Extracted records:

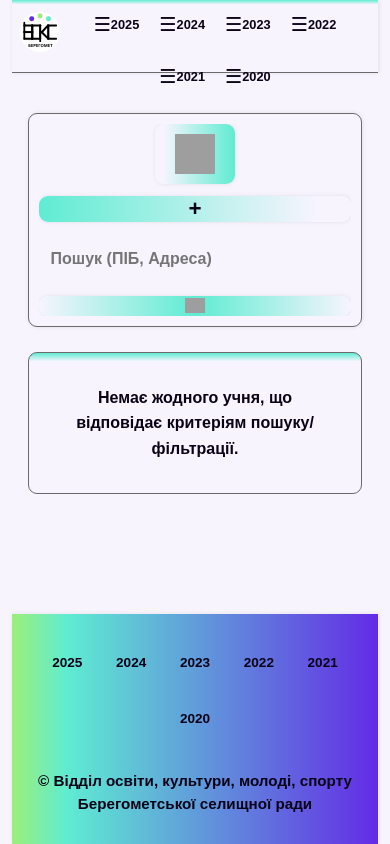
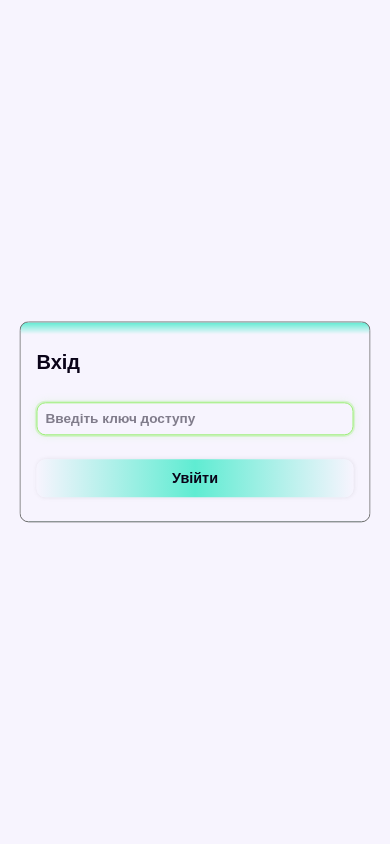
Before and after one commit to EmeraLd4308/SAS, a React (Vite) app: page / in a window 390 px wide. Built offline with nearby package versions, Linux system fonts and the light colour scheme; no server answers; the database is empty; grey boxes are pictures that could not be loaded; a web font is replaced by a local one.

Commit message:
S-5 Add authentication flow and sign-in component

```diff
--- a/src/components/App.jsx
+++ b/src/components/App.jsx
@@ -1,12 +1,14 @@
 import { useState, useEffect, useCallback } from 'react'
-import { getStudents, deleteStudent, addStudent, updateStudent } from '../services/StudentsService'
-import { exportToExcel } from '../services/ExportService'
+import { checkAccessKey, checkAuthSession, saveAuthSession, clearAuthSession, getRemainingTime } from '../services/authService'
+import { getStudents, deleteStudent, addStudent, updateStudent } from '../services/studentsService'
+import { TableControls } from './tableControls/tableControls'
+import { DeleteWindow } from './deleteWindow/deleteWindow'
+import { StudentTable } from './studentTable/studentTable'
+import { exportToExcel } from '../services/exportService'
+import { StudentForm } from './studentForm/studentForm'
+import { SignIn } from './signIn/signIn'
 import { Header } from './header/header'
 import { Footer } from './footer/footer'
-import { DeleteWindow } from './deleteWindow/deleteWindow'
-import { StudentForm } from './studentForm/studentForm'
-import { TableControls } from './tableControls/tableControls'
-import { StudentTable } from './studentTable/studentTable'
 import '../styles/styles.scss'
 
 const initialFormData = {
@@ -34,7 +36,22 @@ function App() {
   const [itemsPerPage, setItemsPerPage] = useState(10);
   const [modalState, setModalState] = useState({message: null, action: null, id: null});
   const [activeYear, setActiveYear] = useState(null);
+  const [isAuthenticated, setIsAuthenticated] = useState(false);
   const totalPages = Math.ceil(students.length / itemsPerPage);
+
+  useEffect(() => {
+    const sessionValid = checkAuthSession();
+    setIsAuthenticated(sessionValid);
+    if (sessionValid) {
+      const remainingTime = getRemainingTime();
+      if (remainingTime > 0) {
+        setTimeout(() => {
+          clearAuthSession();
+          window.location.reload();
+        }, remainingTime + 100);
+      }
+    }
+  }, []);
 
   useEffect(() => {
     const savedFilters = localStorage.getItem('studentFilters');
@@ -55,13 +72,8 @@ function App() {
     localStorage.setItem('studentFilters', JSON.stringify(filters));
   }, [searchTerm, genderFilter, sortBy, sortOrder, yearFilter]);
 
-  const handleSort = (column, order) => {
-    setSortBy(column);
-    setSortOrder(order);
-    setCurrentPage(1);
-  };
-
   const loadStudents = useCallback(async () => {
+    if (!isAuthenticated) return;
     setLoading(true);
     try {
       const data = await getStudents(sortBy, sortOrder === 'asc', searchTerm, genderFilter, dateFrom, dateTo, yearFilter);
@@ -74,20 +86,49 @@ function App() {
     } finally {
       setLoading(false);
     }
-  }, [sortBy, sortOrder, searchTerm, genderFilter, dateFrom, dateTo, yearFilter]);
+  }, [sortBy, sortOrder, searchTerm, genderFilter, dateFrom, dateTo, yearFilter, isAuthenticated]);
 
   useEffect(() => {
-    loadStudents();
-  }, [sortBy, sortOrder, genderFilter, dateFrom, dateTo, yearFilter, loadStudents]);
+    if (isAuthenticated) {
+      loadStudents();
+    }
+  }, [sortBy, sortOrder, genderFilter, dateFrom, dateTo, yearFilter, loadStudents, isAuthenticated]);
 
   useEffect(() => {
-    if (searchTerm !== undefined) {
+    if (searchTerm !== undefined && isAuthenticated) {
       const timer = setTimeout(() => {
         loadStudents();
       }, 300);
       return () => clearTimeout(timer);
     }
-  }, [searchTerm, loadStudents]);
+  }, [searchTerm, loadStudents, isAuthenticated]);
+
+  const handleLogin = (accessKey) => {
+    try {
+      checkAccessKey(accessKey);
+      saveAuthSession();
+      setIsAuthenticated(true);
+      const remainingTime = getRemainingTime();
+      setTimeout(() => {
+        clearAuthSession();
+        window.location.reload();
+      }, remainingTime + 100);
+    } catch (error) {
+      if (error.message === 'EMPTY') {
+        alert('Введіть ключ доступу!');
+      } else if (error.message === 'WRONG') {
+        alert('Невірний ключ доступу!');
+      } else {
+        alert('Помилка: ' + error.message);
+      }
+    }
+  };
+
+  const handleSort = (column, order) => {
+    setSortBy(column);
+    setSortOrder(order);
+    setCurrentPage(1);
+  };
 
   const handleFormSubmit = async (formData) => {
     if (!formData.child_name.trim() || !formData.birth_date) {
@@ -139,13 +180,7 @@ function App() {
   const handleEdit = (student) => {
     setEditingId(student.id);
     setIsFormOpen(true);
-    setFormData({
-      child_name: student.child_name || '',
-      gender: student.gender || '',
-      birth_date: student.birth_date ? student.birth_date.slice(0, 10) : '',
-      address: student.address || '',
-      parent_name: student.parent_name || '',
-    });
+    setFormData({child_name: student.child_name || '', gender: student.gender || '', birth_date: student.birth_date ? student.birth_date.slice(0, 10) : '', address: student.address || '', parent_name: student.parent_name || '',});
   };
 
   const handleCancelEdit = () => {
@@ -212,70 +247,34 @@ function App() {
     setItemsPerPage(10);
   };
 
+  if (!isAuthenticated) {
+    return (
+        <div className="app-container"><SignIn onLogin={handleLogin}/></div>
+    );
+  }
+
   return (
       <div className="app-container">
         <Header onYearFilter={handleYearFilter} activeYear={activeYear} onResetActiveYear={resetActiveYear}/>
-
         <div className="main-content">
           <DeleteWindow message={modalState.message} onConfirm={modalState.action === 'DELETE' ? executeDelete : null} onCancel={closeModal}/>
 
-          {loading && students.length === 0 ? (
-              <div className="loading-message">
-                <div className="loading-spinner"></div>
-                <div className="loading-text">Завантаження</div>
-              </div>
-          ) : (
+          {loading && students.length === 0 ? (<div className="loading-message"><div className="loading-spinner"></div><div className="loading-text">Завантаження</div></div>) : (
               <>
-                <TableControls
-                    searchTerm={searchTerm}
-                    onSearchChange={setSearchTerm}
-                    genderFilter={genderFilter}
-                    onGenderFilterChange={setGenderFilter}
-                    dateFrom={dateFrom}
-                    onDateFromChange={setDateFrom}
-                    dateTo={dateTo}
-                    onDateToChange={setDateTo}
-                    onResetFilters={resetFilters}
-                    onAddClick={handleAddClick}
-                />
+                <TableControls searchTerm={searchTerm} onSearchChange={setSearchTerm} genderFilter={genderFilter} onGenderFilterChange={setGenderFilter} dateFrom={dateFrom} onDateFromChange={setDateFrom} dateTo={dateTo} onDateToChange={setDateTo} onResetFilters={resetFilters} onAddClick={handleAddClick}/>
 
                 {(isFormOpen || editingId !== null) && (
-                    <StudentForm
-                        onSubmit={handleFormSubmit}
-                        editingId={editingId}
-                        onCancelEdit={handleCancelEdit}
-                        formData={formData}
-                        onFormChange={setFormData}
-                        loading={loading}
-                    />
+                    <StudentForm onSubmit={handleFormSubmit} editingId={editingId} onCancelEdit={handleCancelEdit} formData={formData} onFormChange={setFormData} loading={loading}/>
                 )}
 
                 {loading ? (
-                    <div className="loading-message">
-                      <div className="loading-spinner"></div>
-                      <div className="loading-text">Оновлення даних</div>
-                    </div>
-                ) : students.length === 0 ? (<p className="no-data">Немає жодного учня, що відповідає критеріям пошуку/фільтрації.</p>) : (
-                    <StudentTable
-                        students={students}
-                        onEdit={handleEdit}
-                        onDelete={confirmDelete}
-                        currentPage={currentPage}
-                        itemsPerPage={itemsPerPage}
-                        sortBy={sortBy}
-                        sortOrder={sortOrder}
-                        onSort={handleSort}
-                        onExport={handleExport}
-                        totalPages={totalPages}
-                        onPageChange={setCurrentPage}
-                        onItemsPerPageChange={setItemsPerPage}
-                    />
-
+                    <div className="loading-message"><div className="loading-spinner"></div><div className="loading-text">Оновлення даних</div></div>) :
+                    students.length === 0 ? (<p className="no-data">Немає жодного учня, що відповідає критеріям пошуку/фільтрації.</p>) : (
+                    <StudentTable students={students} onEdit={handleEdit} onDelete={confirmDelete} currentPage={currentPage} itemsPerPage={itemsPerPage} sortBy={sortBy} sortOrder={sortOrder} onSort={handleSort} onExport={handleExport} totalPages={totalPages} onPageChange={setCurrentPage} onItemsPerPageChange={setItemsPerPage}/>
                 )}
               </>
           )}
         </div>
-
         <Footer onYearFilter={handleYearFilter} activeYear={activeYear} onResetActiveYear={resetActiveYear}/>
       </div>
   );
--- a/src/components/signIn/signIn.scss
+++ b/src/components/signIn/signIn.scss
@@ -0,0 +1,207 @@
+@use '../../styles/variables' as var;
+
+.form-overlay {
+  position: fixed;
+  top: 0;
+  left: 0;
+  right: 0;
+  bottom: 0;
+  background: var.$color-fon;
+  z-index: 999;
+  display: flex;
+  align-items: center;
+  justify-content: center;
+  animation: fadeIn 0.3s ease;
+  backdrop-filter: blur(2px);
+  height: 100%;
+}
+
+.signin-card {
+  border: var.$border;
+  background: var.$gradient-top;
+  border-radius: var.$border-radius;
+  padding: clamp(1.5rem, 2.5vw, 2rem) clamp(1rem, 2vw, 1.5rem);
+  width: min(30rem, 90vw);
+  margin: 0 auto;
+  position: fixed;
+  top: 50%;
+  left: 50%;
+  transform: translate(-50%, -50%);
+  z-index: 1000;
+  overflow-y: auto;
+  animation: slideIn 0.3s ease;
+
+  h2 {
+    margin: 0 0 clamp(1.5rem, 2.5vw, 2rem) 0;
+    color: var.$color-text;
+    text-align: left;
+    font-size: clamp(1.25rem, 1.8vw, 1.5rem);
+  }
+}
+
+.login-field {
+  display: flex;
+  flex-direction: column;
+  gap: 0.5rem;
+}
+
+.form-vertical {
+  display: flex;
+  flex-direction: column;
+  gap: clamp(1.2rem, 1.8vw, 1.8rem);
+
+  input[type="password"] {
+    font-size: clamp(0.85rem, 0.95vw, 0.95rem);
+    padding: clamp(0.5rem, 0.8vw, 0.6rem);
+    width: 100%;
+    max-width: 100%;
+    border: var.$border;
+    border-radius: var.$border-radius;
+    background: var.$color-background;
+    transition: var.$transition;
+    font-family: var.$font-family;
+
+    &:not(:placeholder-shown)  {
+      background: var.$color-edit;
+    }
+
+    &:focus {
+      border-color: var.$color-secondary;
+      box-shadow: 0 0 0 clamp(0.1rem, 0.2vw, 0.15rem) rgba(157, 239, 120, 0.3), 0 0 10px rgba(157, 239, 120, 0.2);
+      outline: none;
+    }
+
+    &::placeholder {
+      color: var.$color-text50;
+    }
+  }
+}
+
+.button-row {
+  display: flex;
+  justify-content: center;
+  align-items: center;
+  gap: clamp(0.6rem, 0.9vw, 0.9rem);
+  width: 100%;
+}
+
+.save-button {
+  padding: clamp(0.8rem, 1vw, 1rem) clamp(2rem, 3vw, 3rem);
+  border-radius: var.$border-radius;
+  border: none;
+  box-shadow: var.$box-shadow;
+  cursor: pointer;
+  font-size: clamp(0.9rem, 1.1vw, 1.1rem);
+  background: var.$gradient-50;
+  color: var.$color-text;
+  min-height: clamp(2.5rem, 3vw, 3rem);
+  white-space: nowrap;
+  transition: var.$transition;
+  min-width: 12rem;
+  display: flex;
+  align-items: center;
+  justify-content: center;
+  font-weight: bold;
+
+  &:hover:not(:disabled) {
+    border: none;
+    background: var.$color-hover;
+    box-shadow: var.$box-shadow;
+  }
+
+  &:active:not(:disabled) {
+    border: none;
+    transform: translateY(0);
+  }
+
+}
+
+@keyframes fadeIn {
+  from {
+    opacity: 0;
+  }
+  to {
+    opacity: 1;
+  }
+}
+
+@keyframes slideIn {
+  from {
+    opacity: 0;
+    transform: translate(-50%, -60%);
+  }
+  to {
+    opacity: 1;
+    transform: translate(-50%, -50%);
+  }
+}
+
+@keyframes fadeOut {
+  from {
+    opacity: 1;
+  }
+  to {
+    opacity: 0;
+  }
+}
+
+@keyframes slideOut {
+  from {
+    opacity: 1;
+    transform: translate(-50%, -50%);
+  }
+  to {
+    opacity: 0;
+    transform: translate(-50%, -60%);
+  }
+}
+
+@media (max-width: 48rem) {
+  .student-form-card {
+    width: 95vw;
+    padding: clamp(1rem, 1.8vw, 1.2rem);
+
+    h2 {
+      margin-bottom: clamp(1rem, 1.5vw, 1.5rem);
+    }
+  }
+
+  .save-button {
+    min-width: 100%;
+    padding: clamp(0.8rem, 1vw, 1rem);
+  }
+
+  .password-hint {
+    flex-direction: column;
+    align-items: flex-start;
+    gap: 0.3rem;
+  }
+}
+
+@media (max-width: 36rem) {
+  .student-form-card {
+    padding: clamp(0.8rem, 1.5vw, 1rem);
+  }
+
+  .form-vertical {
+    gap: clamp(1rem, 1.5vw, 1.2rem);
+  }
+}
+
+@media (max-width: 30rem) {
+  .student-form-card {
+    padding: clamp(0.6rem, 1vw, 0.8rem);
+  }
+
+  .save-button {
+    min-height: clamp(2.2rem, 2.5vw, 2.5rem);
+  }
+}
+
+* {
+  transition: font-size 0.2s ease,
+  padding 0.2s ease,
+  margin 0.2s ease,
+  width 0.2s ease,
+  height 0.2s ease;
+}
--- a/src/components/signIn/signIn.tsx
+++ b/src/components/signIn/signIn.tsx
@@ -0,0 +1,41 @@
+import { useState } from 'react'
+import '../../services/authService'
+import './signIn.scss'
+
+export function SignIn({ onLogin }) {
+
+    const [accessKey, setAccessKey] = useState('');
+
+    const handleSubmit = (e) => {
+        e.preventDefault();
+        onLogin(accessKey);
+    };
+
+    const handleKeyPress = (e) => {
+        if (e.key === 'Enter') {
+            handleSubmit(e);
+        }
+    };
+
+    return (
+        <>
+            <div className="form-overlay"/>
+
+            <div className="signin-card">
+                <h2>Вхід</h2>
+
+                <form onSubmit={handleSubmit} className="form-vertical">
+
+                    <div className="login-field">
+                        <input id="accessKey" type="password" name="accessKey" placeholder="Введіть ключ доступу" value={accessKey} onChange={(e) => setAccessKey(e.target.value)} onKeyPress={handleKeyPress} autoFocus/>
+                    </div>
+
+                    <div className="button-row">
+                        <button type="submit" className="save-button">Увійти</button>
+                    </div>
+
+                </form>
+            </div>
+        </>
+    );
+}
--- a/src/services/StudentsService.js
+++ b/src/services/StudentsService.js
@@ -22,15 +22,7 @@ function buildQuery(sortBy, sortAscending, searchTerm, genderFilter, dateFrom, d
     return query;
 }
 
-export async function getStudents(
-    sortBy = 'seq_number',
-    sortAscending = true,
-    searchTerm = '',
-    genderFilter = '',
-    dateFrom = null,
-    dateTo = null,
-    yearFilter = null
-) {
+export async function getStudents(sortBy = 'seq_number', sortAscending = true, searchTerm = '', genderFilter = '', dateFrom = null, dateTo = null, yearFilter = null) {
     try {
         let actualDateFrom = dateFrom;
         let actualDateTo = dateTo;
@@ -53,11 +45,7 @@ export async function getStudents(
 
 export async function getUniqueYears() {
     try {
-        const { data, error } = await supabase
-            .from(TABLE_NAME)
-            .select('birth_date')
-            .not('birth_date', 'is', null);
-
+        const { data, error } = await supabase.from(TABLE_NAME).select('birth_date').not('birth_date', 'is', null);
         if (error) {
             console.error('Помилка отримання років:', error);
             return getDefaultYears();
@@ -65,7 +53,6 @@ export async function getUniqueYears() {
         if (!data || data.length === 0) {
             return getDefaultYears();
         }
-
         const yearsSet = new Set();
         data.forEach(student => {
             if (student.birth_date) {
@@ -73,12 +60,9 @@ export async function getUniqueYears() {
                 yearsSet.add(year);
             }
         });
+        const years = Array.from(yearsSet).sort((a, b) => b - a).slice(0, 6);
+        return years.length > 0 ? years : getDefaultYears();
 
-        const years = Array.from(yearsSet)
-            .sort((a, b) => b - a)
-            .slice(0, 6);
-
-        return years.length > 0 ? years : getDefaultYears();
     } catch (error) {
         console.error('Непередбачена помилка в getUniqueYears:', error);
         return getDefaultYears();
--- /dev/null
+++ b/src/services/authService.js
@@ -0,0 +1,42 @@
+const access_key = import.meta.env.VITE_ACCESS_KEY;
+
+export const checkAccessKey = (inputKey) => {
+    if (!inputKey || inputKey.trim() === '') {
+        throw new Error('EMPTY');
+    }
+    if (inputKey !== access_key) {
+        throw new Error('WRONG');
+    }
+    return true;
+};
+
+export const saveAuthSession = () => {
+    const expiresAt = new Date();
+    expiresAt.setHours(expiresAt.getHours() + 4);
+    localStorage.setItem('auth_expires', expiresAt.getTime());
+    localStorage.setItem('is_authenticated', 'true');
+};
+
+export const checkAuthSession = () => {
+    const isAuth = localStorage.getItem('is_authenticated');
+    const expiresAt = localStorage.getItem('auth_expires');
+    if (!isAuth || !expiresAt) {
+        return false;
+    }
+    const now = new Date().getTime();
+    const expiresTime = parseInt(expiresAt, 10);
+    return now < expiresTime;
+};
+
+export const getRemainingTime = () => {
+    const expiresAt = localStorage.getItem('auth_expires');
+    if (!expiresAt) return 0;
+    const now = new Date().getTime();
+    const expiresTime = parseInt(expiresAt, 10);
+    return Math.max(0, expiresTime - now);
+};
+
+export const clearAuthSession = () => {
+    localStorage.removeItem('is_authenticated');
+    localStorage.removeItem('auth_expires');
+};
```
Also changed, not shown: src/components/footer/footer.jsx (+2 -5 lines), src/components/header/header.jsx (+2 -5 lines), src/components/tableControls/tableControls.jsx (+1 -9 lines), src/components/studentForm/studentForm.jsx (line endings or trailing spaces).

What you have to do: Match on "yearsSet" and copy out every line of the entries that contains it.

Output below:
         const yearsSet = new Set();
                 yearsSet.add(year);
+        const years = Array.from(yearsSet).sort((a, b) => b - a).slice(0, 6);
-        const years = Array.from(yearsSet)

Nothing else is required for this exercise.